The storming of the Capitol, the breaching of the portals of liberty, democracy, and law, was the price we all paid for a society and a culture and a politics that allowed, and that perhaps made inevitable, a criminal charlatan, a wannabe dictator, to become president. I have my views as to how our society, culture and politics became what they are, and who is to blame and in what degree, but that’s beside the point. As Lincoln also said in the Second Inaugural, “let us judge not that we be not judged.”
The issue is what to do. I see two necessary courses of action, one of which I’ll write about now, one I’ll write about in my next blog in a day or two.
The first necessary step is prosecuting the perpe-traitors, all of them who can be identified, to, and let’s mean it for once, the full extent of the law. That won’t be enough, however. We must continue to use the law to suppress political violence, which in this country has nearly always come from the Right. I am hopeful this will happen.
On Thursday, the day after the attack on our government, President-Elect Biden introduced Merrick Garland to be the next Attorney General. In his remarks, Biden reminded us of a historical fact that he and Garland had just been discussing, namely that the Department of Justice (DOJ) was only established in 1870, specifically because the federal government now needed prosecutors to protect the federal rights enshrined in the three post-Civil War constitutional amendments. This effort tragically ceased with the Compromise of 1877 and Supreme Court decisions that handed the fruits of the North’s victory in the war over to the South.

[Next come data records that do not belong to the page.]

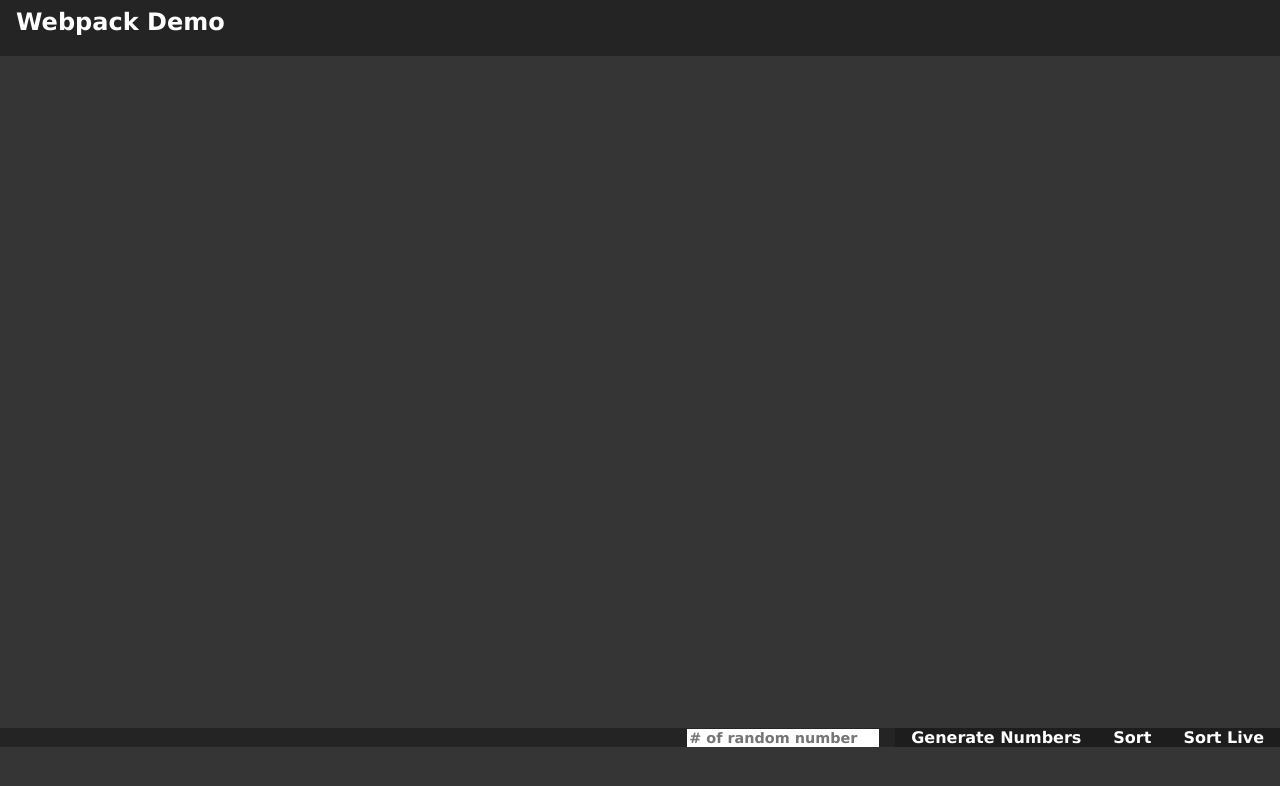
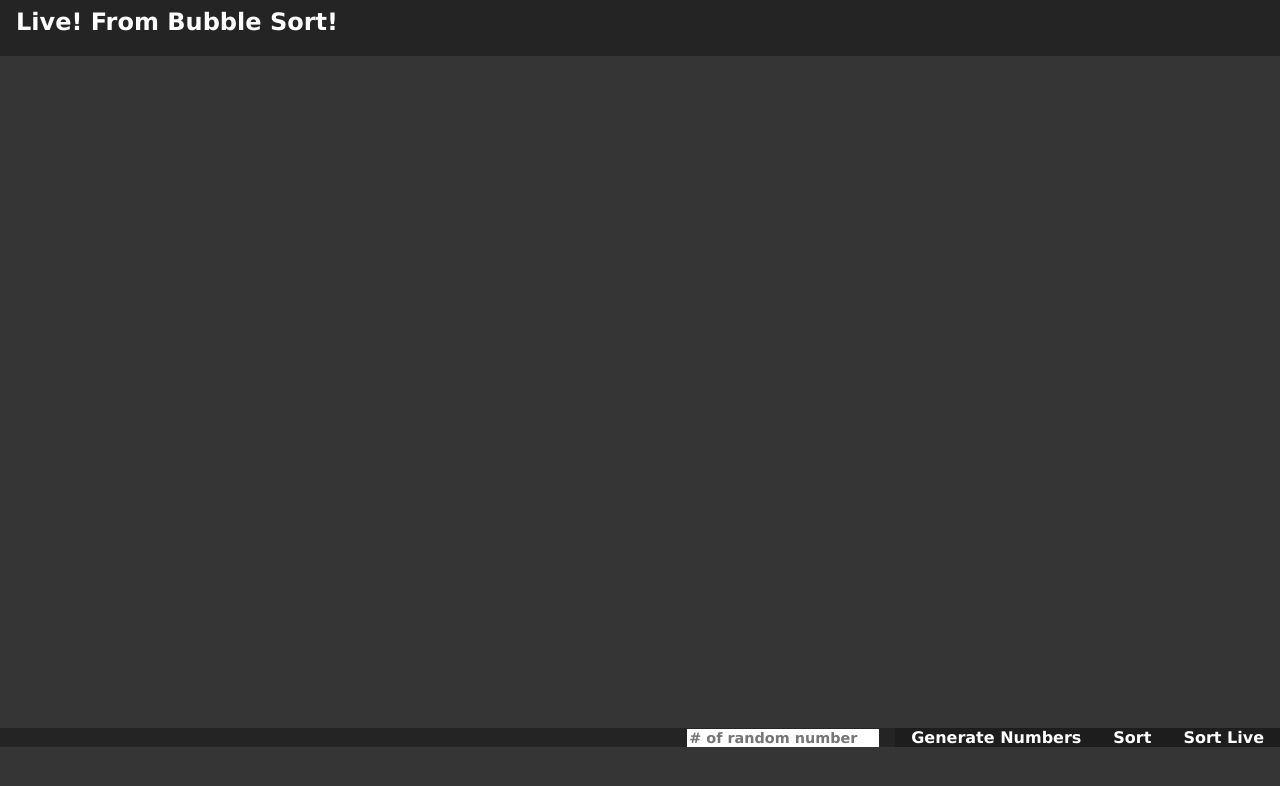
Before and after one commit to mkdinh/webpack-demo, a website built with webpack: page public/index.html in a window 1280 px wide. Built offline with nearby package versions, Linux system fonts and the light colour scheme.

Commit message:
change title

```diff
--- a/public/assets/css/main.css
+++ b/public/assets/css/main.css
@@ -14,7 +14,7 @@ body {
 .title {
   font: bold 1.5rem Verdana;
   color: #FFFFFF;
-  width: 25%;
+  width: 30%;
   background: #252424;
 }
 
--- a/public/index.html
+++ b/public/index.html
@@ -2,11 +2,11 @@
 
 <head>
   <title>
-    webpack demo
+    Live Sort
   </title>
   <div class='title-bar'>
     <div class='title'>
-      Webpack Demo
+      Live! From Bubble Sort!
     </div>
   </div>
   <div id='numbers'></div>
```
Also changed, not shown: public/index.prod.html (+1 -1 lines), dist/index.html, dist/static/js/bundle.js.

The Civil Rights Act of 1957 is not as well remembered as the stronger legislation of the ’60s, but it did create the Civil Rights Division in the DOJ. This was a return to the DOJ’s original purpose, and federal prosecutions were crucial in marginalizing and to great extent crushing the KKK and similar white terror groups, as well as protecting voting and civil rights. This effort faltered in recent years with more conservative Republican administrations and with their Federalist Society judges coming to dominate the courts. (The Supreme Court’s decision to eviscerate the Voting Rights Act was particularly damaging.) This path, of course, reached the nadir with Trump, who has positively encouraged right-wing vigilantes and militias.
While he is best known for his doomed nomination to the Supreme Court, as a federal prosecutor Merrick Garland supervised the prosecution of the Oklahoma City bombers (remember, another attack on a federal building). We can be hopeful that he understands the crucial role the DOJ will play. As is often said these days, “elections have consequences.” Attacking elections must have consequences as well.
In the meantime, until Jan. 20, the FBI has vowed to track down and prosecute every criminal who invaded the Capitol on Wednesday. They need to do so, and to start at the top.
I hated the Trumpian cheer “lock her up,” and so I never liked the idea of prosecuting Trump once he was out of office. That was then, this is now. With this attack on democracy, I’ve changed my mind. When you look not only at Trump’s speech on Wednesday to the mob, but also at all the tweets he sent in December telling his followers to come to Washington on the very day that Congress would be certifying the election, the evidence indicates that he intended to incite the riot that took place for the purpose of disrupting the transfer of power.
A riot that resulted in the death of a police officer. Accessory to murder?
Prosecute the perpe-traitors.
Thanks for reading. Stay safe, and take care.